New World Wine
In 1819, missionaries were responsible for the first vines planted in New Zealand. The Australians were quicker off the mark – the first bunches of grapes were picked in the Governor’s garden in 1791, grown from vines transplanted from South Africa’s Cape three years earlier.
By then, the South Africans had had a head start of almost 150 years; the Cape Province’s first vineyard was planted in 1655 by its first governor, Jan van Riebeeck. Initially, the wines produced were of pretty low quality and were intended for domestic consumption. However, during the 20th century, improvements in transport techniques and a growing appetite for wine resulted in a growing demand for the wines of the New World, particularly in the UK.
In 1905, an effort was made to establish consistent standards for all of the important aspects of wine production, including grape varieties, region of origin, minimum alcohol content and maximum vineyard yields. France passed a series of laws, collectively known as the “appellation d’origine controlee” (AOC) laws, which guarded the famous place-names of France and guaranteed that wines bearing their names have met rigorous government standards.
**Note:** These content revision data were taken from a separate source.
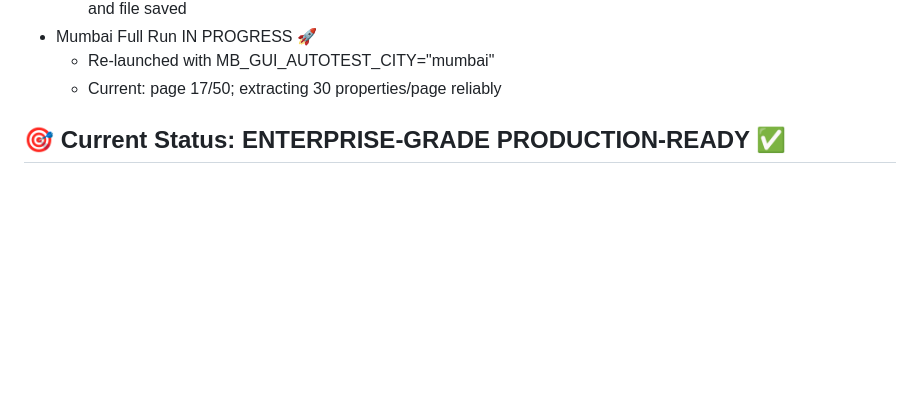
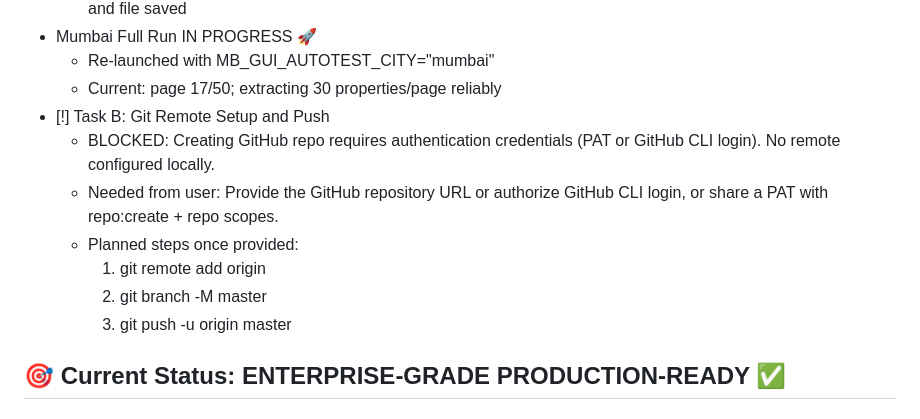
Before and after one commit to jayantsingla2005/Magicbricks-Scraper-GUI, a Markdown page: @status.md, the part around the change. GitHub-like rendering; blank space fills up the shorter version.

Commit message:
STATUS: Task B blocked without GitHub auth; added next steps and requirements

```diff
--- a/@status.md
+++ b/@status.md
@@ -22,6 +22,14 @@ Update 20:00 IST
 - Mumbai Full Run IN PROGRESS 🚀
   - Re-launched with MB_GUI_AUTOTEST_CITY="mumbai"
   - Current: page 17/50; extracting 30 properties/page reliably
+- [!] Task B: Git Remote Setup and Push
+  - BLOCKED: Creating GitHub repo requires authentication credentials (PAT or GitHub CLI login). No remote configured locally.
+  - Needed from user: Provide the GitHub repository URL or authorize GitHub CLI login, or share a PAT with repo:create + repo scopes.
+  - Planned steps once provided:
+    1) git remote add origin <URL>
+    2) git branch -M master
+    3) git push -u origin master
+
 
 
 
```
In 1963, Italy followed suit with their own set of laws – “denominazione di origine controllata” (DOC) and “denominazione di origine controllata egarantita” (DOCG). With these laws, Europe set the standard for the entire wine world in legislating the integrity of wine.
While Old World producers made their blended wines and wines named after the areas were they were made (for instance, Chianti or Chablis), their New World competitors were making what are known as varietal wines, where the grape variety that goes into the wine took pride of place on the label. It became much easier for the average person to choose and buy wine – all you needed was to know that you rather liked the taste of a Shiraz or a Reisling.
Within the past ten years, we’ve seen our supermarket shelves become an atlas of the wine world. Wander down any wine merchant or supermarket aisle, and you’ll see wines from Italy, France, New Zealand, Australia, Portugal, Chile and the USA, stacked alongside bottles from more exotic origins, such as Greece, Canada, Uruguay and Morocco.